▶ _Work instructions_:
Report how many lines below contain the word "repost". Write only that number.

--

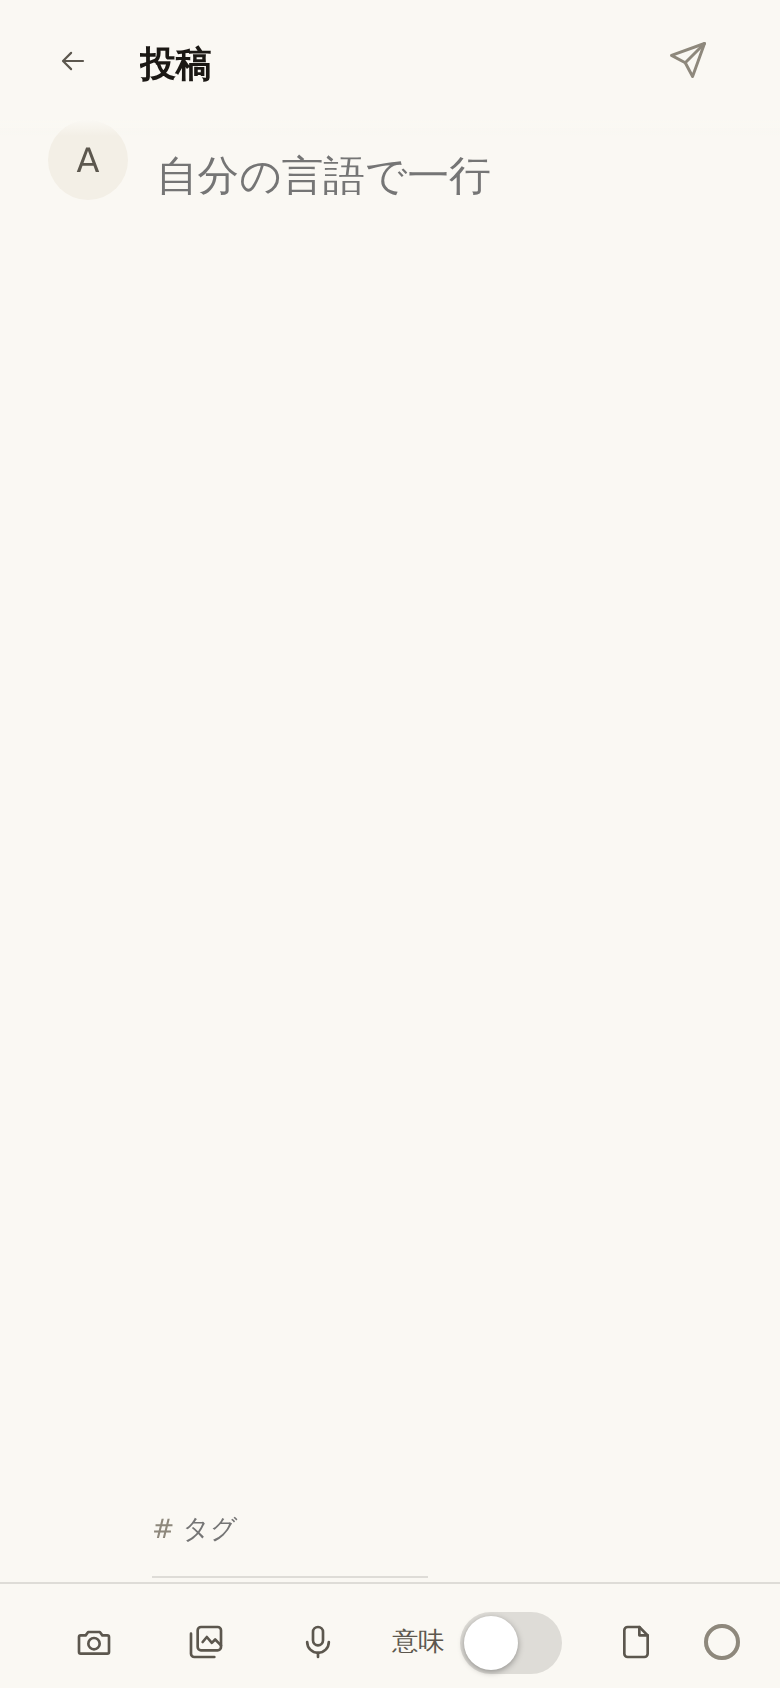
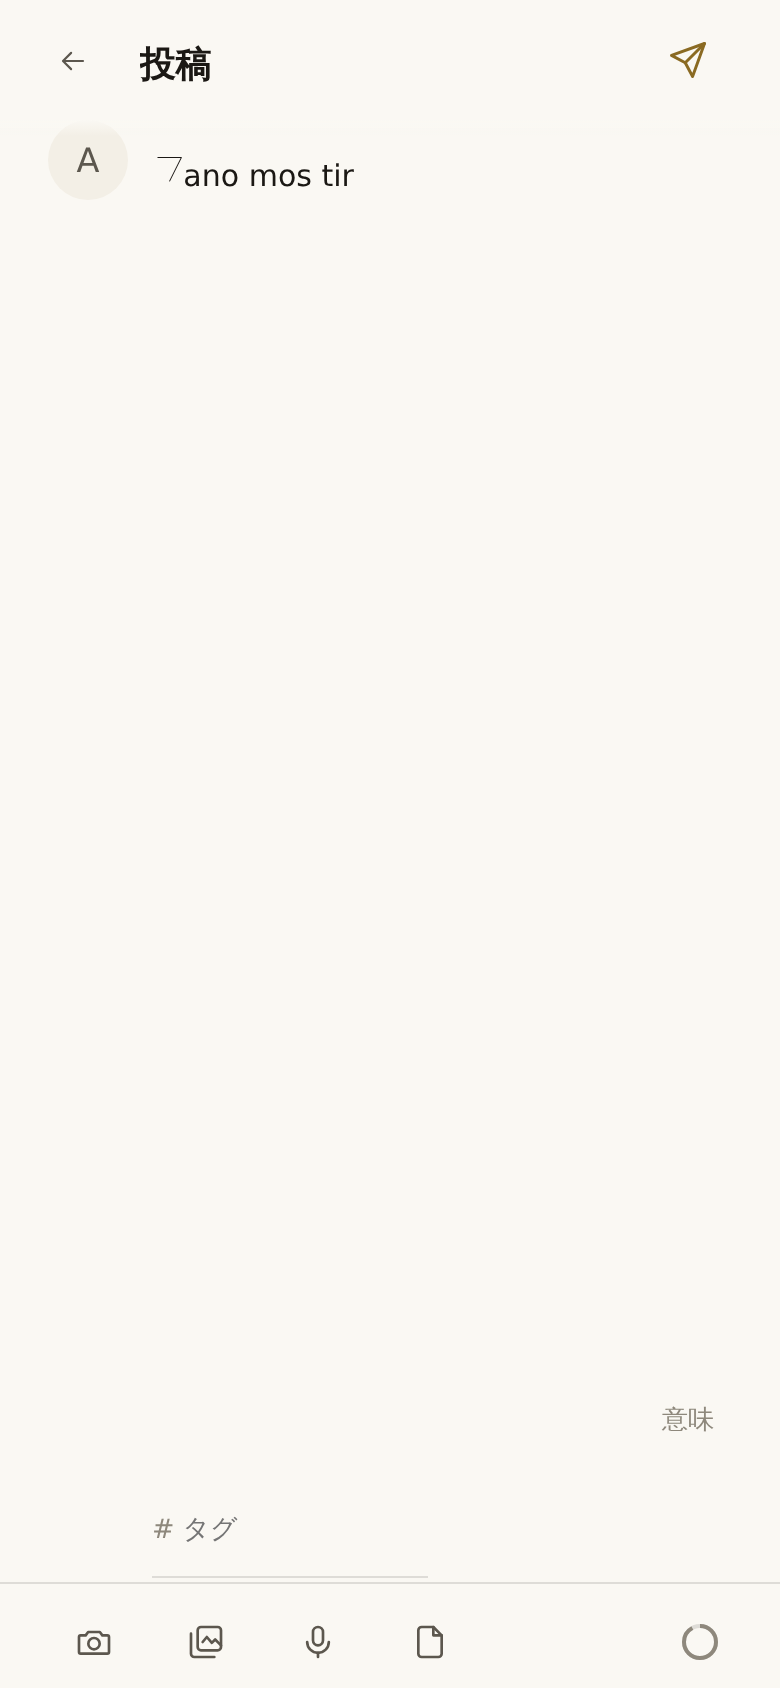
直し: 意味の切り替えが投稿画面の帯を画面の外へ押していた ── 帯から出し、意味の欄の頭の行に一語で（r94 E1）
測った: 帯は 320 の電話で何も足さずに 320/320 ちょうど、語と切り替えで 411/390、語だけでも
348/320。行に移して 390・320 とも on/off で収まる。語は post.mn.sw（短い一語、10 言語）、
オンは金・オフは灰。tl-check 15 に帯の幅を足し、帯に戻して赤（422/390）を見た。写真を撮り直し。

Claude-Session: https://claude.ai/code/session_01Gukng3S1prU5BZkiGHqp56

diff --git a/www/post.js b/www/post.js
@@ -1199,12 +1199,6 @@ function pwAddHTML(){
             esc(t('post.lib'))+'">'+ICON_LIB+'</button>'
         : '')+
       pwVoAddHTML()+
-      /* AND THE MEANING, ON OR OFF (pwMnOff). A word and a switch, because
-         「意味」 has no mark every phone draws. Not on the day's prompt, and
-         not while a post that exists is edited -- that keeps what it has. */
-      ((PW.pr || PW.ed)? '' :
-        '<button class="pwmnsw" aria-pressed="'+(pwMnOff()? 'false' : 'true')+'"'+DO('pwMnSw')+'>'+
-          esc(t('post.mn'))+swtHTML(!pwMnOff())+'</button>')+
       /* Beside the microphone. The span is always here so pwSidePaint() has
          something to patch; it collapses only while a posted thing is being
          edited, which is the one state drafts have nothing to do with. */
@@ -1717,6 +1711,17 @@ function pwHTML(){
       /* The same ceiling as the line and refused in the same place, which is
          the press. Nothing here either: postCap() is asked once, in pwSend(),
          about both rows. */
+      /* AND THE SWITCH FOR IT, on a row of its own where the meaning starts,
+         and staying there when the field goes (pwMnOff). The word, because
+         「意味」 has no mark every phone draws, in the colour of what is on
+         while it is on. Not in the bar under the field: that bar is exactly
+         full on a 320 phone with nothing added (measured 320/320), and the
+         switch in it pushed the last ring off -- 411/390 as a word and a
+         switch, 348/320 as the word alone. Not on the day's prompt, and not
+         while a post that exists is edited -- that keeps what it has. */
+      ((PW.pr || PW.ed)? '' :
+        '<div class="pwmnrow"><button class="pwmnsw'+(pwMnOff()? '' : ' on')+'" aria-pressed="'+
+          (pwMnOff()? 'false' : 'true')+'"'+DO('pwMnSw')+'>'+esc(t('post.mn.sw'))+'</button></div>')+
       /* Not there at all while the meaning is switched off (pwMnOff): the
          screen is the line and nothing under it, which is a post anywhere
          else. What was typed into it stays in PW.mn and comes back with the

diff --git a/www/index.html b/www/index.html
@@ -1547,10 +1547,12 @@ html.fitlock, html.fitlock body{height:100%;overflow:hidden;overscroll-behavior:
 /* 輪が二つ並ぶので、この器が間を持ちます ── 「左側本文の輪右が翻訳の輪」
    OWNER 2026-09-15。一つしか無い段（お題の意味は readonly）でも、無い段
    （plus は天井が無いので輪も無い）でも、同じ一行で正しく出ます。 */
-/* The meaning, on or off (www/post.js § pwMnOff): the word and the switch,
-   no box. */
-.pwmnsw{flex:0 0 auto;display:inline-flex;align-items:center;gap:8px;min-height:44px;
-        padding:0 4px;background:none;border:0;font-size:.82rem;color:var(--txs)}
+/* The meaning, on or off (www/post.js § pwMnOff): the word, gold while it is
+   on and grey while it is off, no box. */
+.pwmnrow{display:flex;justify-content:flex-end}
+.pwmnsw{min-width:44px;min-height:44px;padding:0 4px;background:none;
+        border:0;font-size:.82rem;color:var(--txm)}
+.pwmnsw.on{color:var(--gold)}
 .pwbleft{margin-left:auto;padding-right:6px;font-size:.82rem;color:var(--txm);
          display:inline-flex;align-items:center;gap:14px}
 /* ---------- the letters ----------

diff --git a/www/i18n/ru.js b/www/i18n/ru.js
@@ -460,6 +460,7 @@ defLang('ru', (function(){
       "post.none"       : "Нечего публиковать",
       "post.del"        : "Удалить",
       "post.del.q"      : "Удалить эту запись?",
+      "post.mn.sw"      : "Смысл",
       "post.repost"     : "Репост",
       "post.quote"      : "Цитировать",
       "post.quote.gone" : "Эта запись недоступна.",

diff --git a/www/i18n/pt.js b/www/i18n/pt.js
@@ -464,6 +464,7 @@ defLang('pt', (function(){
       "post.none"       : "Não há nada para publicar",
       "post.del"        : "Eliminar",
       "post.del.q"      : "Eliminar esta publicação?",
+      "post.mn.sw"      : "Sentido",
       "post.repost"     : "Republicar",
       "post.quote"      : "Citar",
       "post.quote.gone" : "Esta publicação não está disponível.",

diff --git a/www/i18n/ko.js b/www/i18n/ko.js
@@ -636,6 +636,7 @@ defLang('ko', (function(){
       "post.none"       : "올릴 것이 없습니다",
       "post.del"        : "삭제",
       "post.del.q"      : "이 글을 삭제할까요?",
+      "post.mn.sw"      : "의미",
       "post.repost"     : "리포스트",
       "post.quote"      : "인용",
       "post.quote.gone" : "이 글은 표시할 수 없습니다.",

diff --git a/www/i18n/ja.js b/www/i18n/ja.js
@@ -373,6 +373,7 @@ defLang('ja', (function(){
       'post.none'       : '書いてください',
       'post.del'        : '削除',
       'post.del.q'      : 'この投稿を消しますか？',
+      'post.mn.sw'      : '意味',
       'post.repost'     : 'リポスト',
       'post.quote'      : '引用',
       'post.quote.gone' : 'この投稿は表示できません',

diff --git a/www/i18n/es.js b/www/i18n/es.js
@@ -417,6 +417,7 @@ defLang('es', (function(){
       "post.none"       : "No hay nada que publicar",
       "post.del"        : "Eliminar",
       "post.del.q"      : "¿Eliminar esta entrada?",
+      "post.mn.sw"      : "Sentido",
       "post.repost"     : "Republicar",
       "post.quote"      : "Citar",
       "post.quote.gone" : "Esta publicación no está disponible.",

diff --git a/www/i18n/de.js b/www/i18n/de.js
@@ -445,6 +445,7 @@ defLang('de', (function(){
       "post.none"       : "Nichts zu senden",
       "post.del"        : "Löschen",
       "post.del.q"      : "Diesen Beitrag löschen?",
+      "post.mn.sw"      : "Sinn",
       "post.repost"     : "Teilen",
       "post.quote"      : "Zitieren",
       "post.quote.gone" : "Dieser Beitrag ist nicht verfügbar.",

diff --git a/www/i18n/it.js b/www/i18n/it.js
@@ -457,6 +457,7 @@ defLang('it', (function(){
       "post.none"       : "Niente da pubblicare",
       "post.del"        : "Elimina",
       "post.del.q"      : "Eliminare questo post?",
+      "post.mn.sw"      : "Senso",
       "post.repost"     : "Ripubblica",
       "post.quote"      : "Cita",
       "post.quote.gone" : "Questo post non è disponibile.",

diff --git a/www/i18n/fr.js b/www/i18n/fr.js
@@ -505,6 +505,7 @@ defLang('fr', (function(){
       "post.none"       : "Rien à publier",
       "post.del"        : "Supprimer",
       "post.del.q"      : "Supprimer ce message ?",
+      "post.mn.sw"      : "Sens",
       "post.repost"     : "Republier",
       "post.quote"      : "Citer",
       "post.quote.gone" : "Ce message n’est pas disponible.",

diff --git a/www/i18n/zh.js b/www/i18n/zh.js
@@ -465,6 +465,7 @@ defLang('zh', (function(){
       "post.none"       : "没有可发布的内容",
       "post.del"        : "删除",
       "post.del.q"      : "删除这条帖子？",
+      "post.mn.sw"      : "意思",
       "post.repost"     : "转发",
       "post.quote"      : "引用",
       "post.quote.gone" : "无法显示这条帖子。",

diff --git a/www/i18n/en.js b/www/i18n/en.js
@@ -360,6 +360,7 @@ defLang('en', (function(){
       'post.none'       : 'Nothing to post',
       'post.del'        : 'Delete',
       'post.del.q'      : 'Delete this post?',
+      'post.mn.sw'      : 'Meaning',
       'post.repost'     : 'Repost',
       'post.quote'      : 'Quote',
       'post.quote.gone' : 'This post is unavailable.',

--

▶ _Task output_:
10